■ Instructions for the task ■
Go through the following listing and count each line that contains the string "game"; the answer is that number alone.

■ Recorded information ■
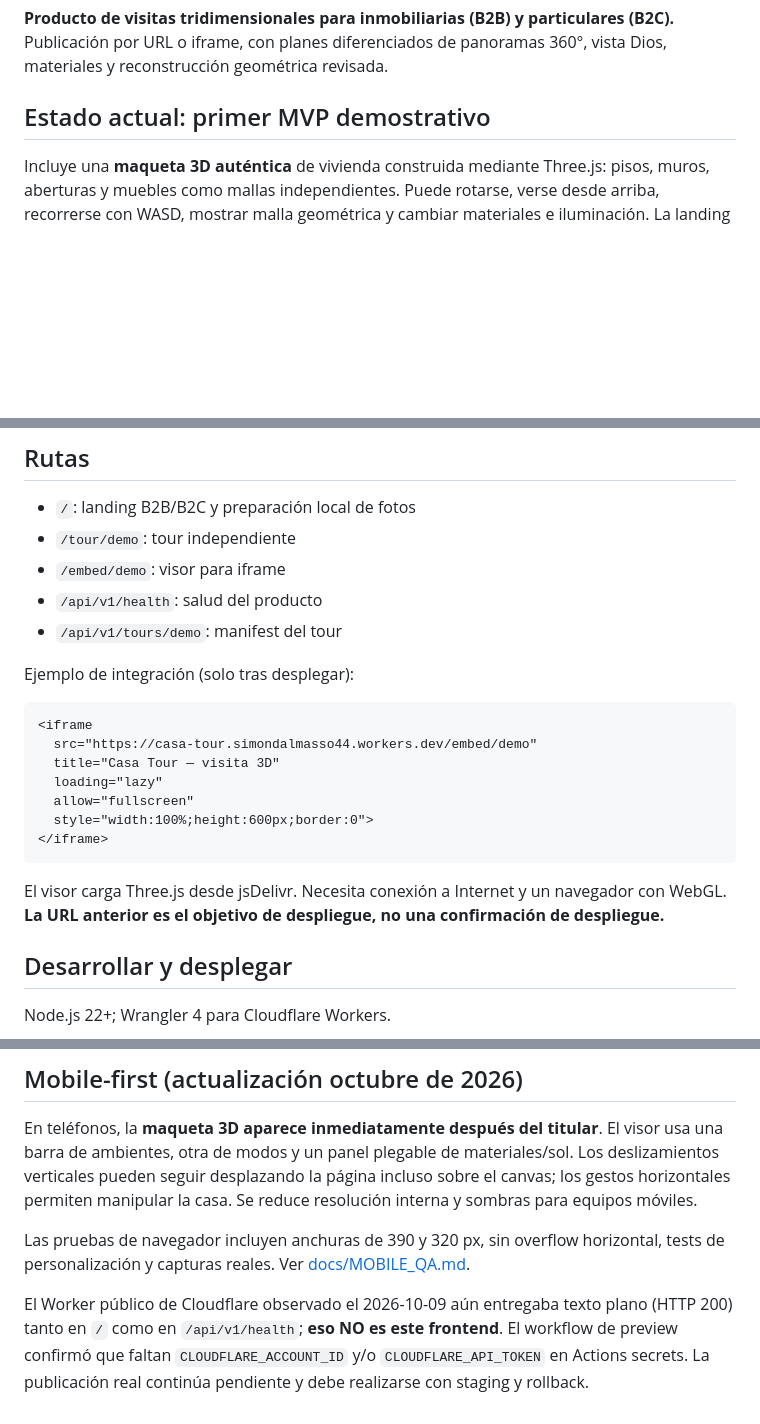
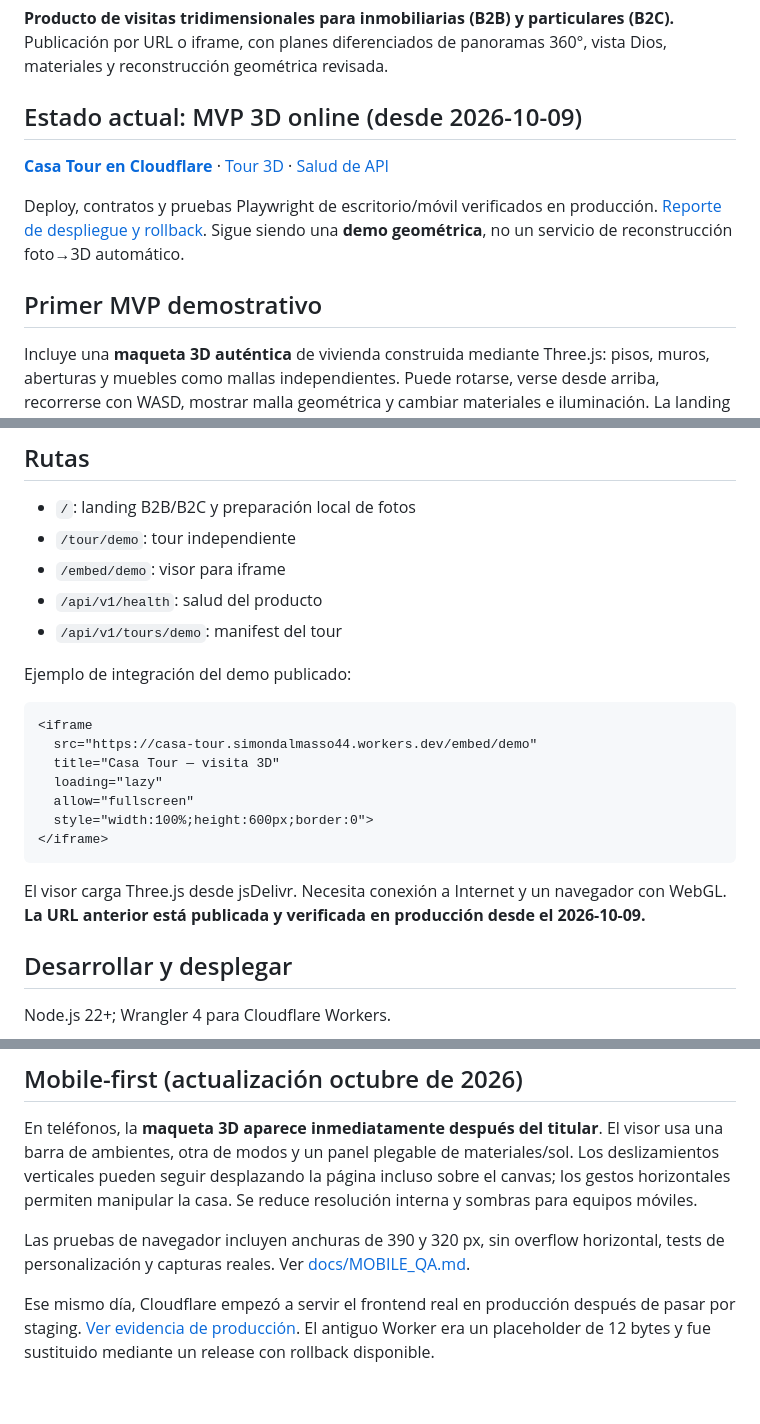
Before and after one commit to simondalmasso/casa-tour, a Markdown page: README.md, 3 parts joined by grey strips. GitHub-like rendering; blank space fills up the shorter version.

Commit message:
docs: mark Casa Tour as deployed, link verified production and release report

````diff
--- a/README.md
+++ b/README.md
@@ -2,7 +2,13 @@
 
 **Producto de visitas tridimensionales para inmobiliarias (B2B) y particulares (B2C).** Publicación por URL o iframe, con planes diferenciados de panoramas 360°, vista Dios, materiales y reconstrucción geométrica revisada.
 
-## Estado actual: primer MVP demostrativo
+## Estado actual: MVP 3D online (desde 2026-10-09)
+
+**[Casa Tour en Cloudflare](https://casa-tour.simondalmasso44.workers.dev/)** · [Tour 3D](https://casa-tour.simondalmasso44.workers.dev/tour/demo) · [Salud de API](https://casa-tour.simondalmasso44.workers.dev/api/v1/health)
+
+Deploy, contratos y pruebas Playwright de escritorio/móvil verificados en producción. [Reporte de despliegue y rollback](docs/DEPLOYMENT.md). Sigue siendo una **demo geométrica**, no un servicio de reconstrucción foto→3D automático.
+
+## Primer MVP demostrativo
 
 Incluye una **maqueta 3D auténtica** de vivienda construida mediante Three.js: pisos, muros, aberturas y muebles como mallas independientes. Puede rotarse, verse desde arriba, recorrerse con WASD, mostrar malla geométrica y cambiar materiales e iluminación. La landing muestra ahora la maqueta 3D directamente, con accesos rápidos a Vista Dios, Planta y una animación ilustrativa de ensamblaje. Los botones de Estar, Dormitorio y Cocina activan recorridos de cámara entre puntos definidos; no son fotografías panorámicas.
 
@@ -16,7 +22,7 @@ Incluye una **maqueta 3D auténtica** de vivienda construida mediante Three.js:
 - `/api/v1/health`: salud del producto
 - `/api/v1/tours/demo`: manifest del tour
 
-Ejemplo de integración (solo tras desplegar):
+Ejemplo de integración del demo publicado:
 
 ```html
 <iframe
@@ -28,7 +34,7 @@ Ejemplo de integración (solo tras desplegar):
 </iframe>
 ```
 
-El visor carga Three.js desde jsDelivr. Necesita conexión a Internet y un navegador con WebGL. **La URL anterior es el objetivo de despliegue, no una confirmación de despliegue.**
+El visor carga Three.js desde jsDelivr. Necesita conexión a Internet y un navegador con WebGL. **La URL anterior está publicada y verificada en producción desde el 2026-10-09.**
 
 ## Desarrollar y desplegar
 
@@ -59,4 +65,4 @@ En teléfonos, la **maqueta 3D aparece inmediatamente después del titular**. El
 
 Las pruebas de navegador incluyen anchuras de 390 y 320 px, sin overflow horizontal, tests de personalización y capturas reales. Ver [docs/MOBILE_QA.md](docs/MOBILE_QA.md).
 
-El Worker público de Cloudflare observado el 2026-10-09 aún entregaba texto plano (HTTP 200) tanto en `/` como en `/api/v1/health`; **eso NO es este frontend**. El workflow de preview confirmó que faltan `CLOUDFLARE_ACCOUNT_ID` y/o `CLOUDFLARE_API_TOKEN` en Actions secrets. La publicación real continúa pendiente y debe realizarse con staging y rollback.
+Ese mismo día, Cloudflare empezó a servir el frontend real en producción después de pasar por staging. [Ver evidencia de producción](https://github.com/simondalmasso/casa-tour/actions/runs/37991867603). El antiguo Worker era un placeholder de 12 bytes y fue sustituido mediante un release con rollback disponible.
````
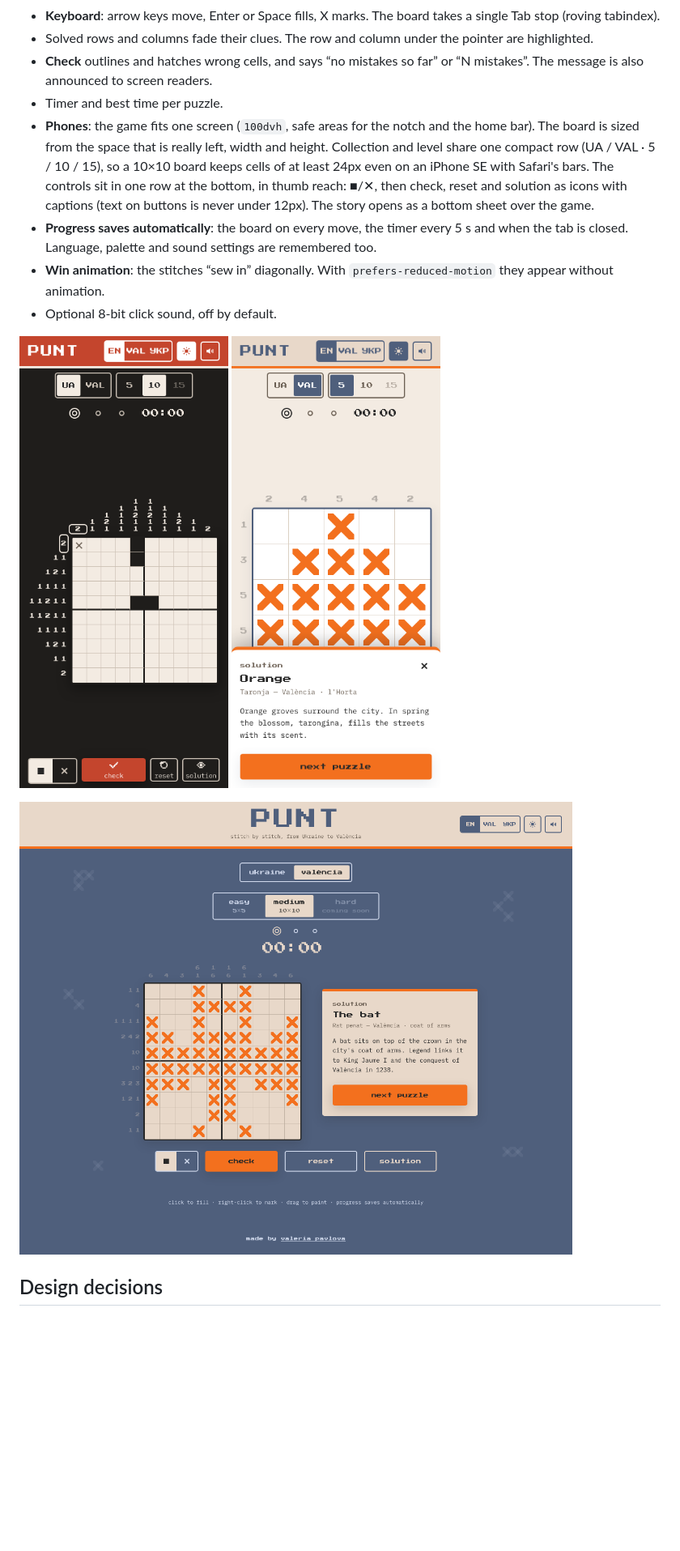
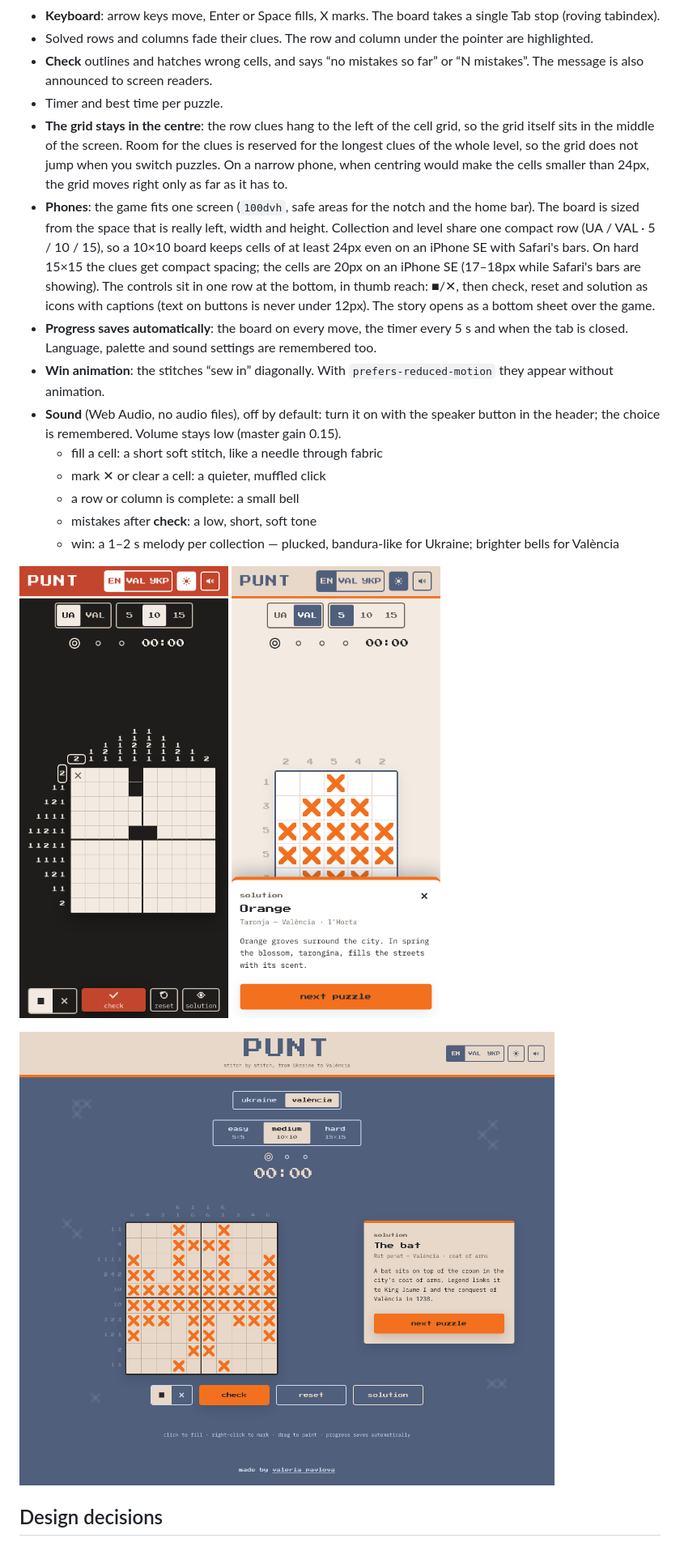
Before and after one commit to valeriapavlova/nonograms-game, a Markdown page: README.md, the part around one of its changes. Shown at 81% size. GitHub-like rendering; pictures changed too: assets/screenshots/desktop-valencia-solved.png, assets/screenshots/mobile-ukraine-alt.png, assets/screenshots/mobile-valencia-alt-solved.png; blank space fills up the shorter version.

Commit message:
Update README and screenshots for hard puzzles, centred grid and sounds
Co-Authored-By: Claude Opus 5.5 <noreply@anthropic.com>
Claude-Session: https://claude.ai/code/session_01DfzDpTFh4EABuqz4BvShxV

```diff
--- a/README.md
+++ b/README.md
@@ -29,10 +29,16 @@ The game uses the same pixel-and-thread language in its UI: a pixel typeface, a
 - Solved rows and columns fade their clues. The row and column under the pointer are highlighted.
 - **Check** outlines and hatches wrong cells, and says “no mistakes so far” or “N mistakes”. The message is also announced to screen readers.
 - Timer and best time per puzzle.
-- **Phones**: the game fits one screen (`100dvh`, safe areas for the notch and the home bar). The board is sized from the space that is really left, width and height. Collection and level share one compact row (UA / VAL · 5 / 10 / 15), so a 10×10 board keeps cells of at least 24px even on an iPhone SE with Safari's bars. The controls sit in one row at the bottom, in thumb reach: ■/✕, then check, reset and solution as icons with captions (text on buttons is never under 12px). The story opens as a bottom sheet over the game.
+- **The grid stays in the centre**: the row clues hang to the left of the cell grid, so the grid itself sits in the middle of the screen. Room for the clues is reserved for the longest clues of the whole level, so the grid does not jump when you switch puzzles. On a narrow phone, when centring would make the cells smaller than 24px, the grid moves right only as far as it has to.
+- **Phones**: the game fits one screen (`100dvh`, safe areas for the notch and the home bar). The board is sized from the space that is really left, width and height. Collection and level share one compact row (UA / VAL · 5 / 10 / 15), so a 10×10 board keeps cells of at least 24px even on an iPhone SE with Safari's bars. On hard 15×15 the clues get compact spacing; the cells are 20px on an iPhone SE (17–18px while Safari's bars are showing). The controls sit in one row at the bottom, in thumb reach: ■/✕, then check, reset and solution as icons with captions (text on buttons is never under 12px). The story opens as a bottom sheet over the game.
 - **Progress saves automatically**: the board on every move, the timer every 5 s and when the tab is closed. Language, palette and sound settings are remembered too.
 - **Win animation**: the stitches “sew in” diagonally. With `prefers-reduced-motion` they appear without animation.
-- Optional 8-bit click sound, off by default.
+- **Sound** (Web Audio, no audio files), off by default: turn it on with the speaker button in the header; the choice is remembered. Volume stays low (master gain 0.15).
+  - fill a cell: a short soft stitch, like a needle through fabric
+  - mark ✕ or clear a cell: a quieter, muffled click
+  - a row or column is complete: a small bell
+  - mistakes after **check**: a low, short, soft tone
+  - win: a 1–2 s melody per collection — plucked, bandura-like for Ukraine; brighter bells for València
 
 <p>
   <img src="assets/screenshots/mobile-ukraine-alt.png" alt="Ukraine collection, alternative dark palette, on a phone" width="260">
```
Also changed, not shown: other parts of README.md (+9 -8 lines), assets/screenshots/desktop-ukraine.png.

■ Written answer ■
4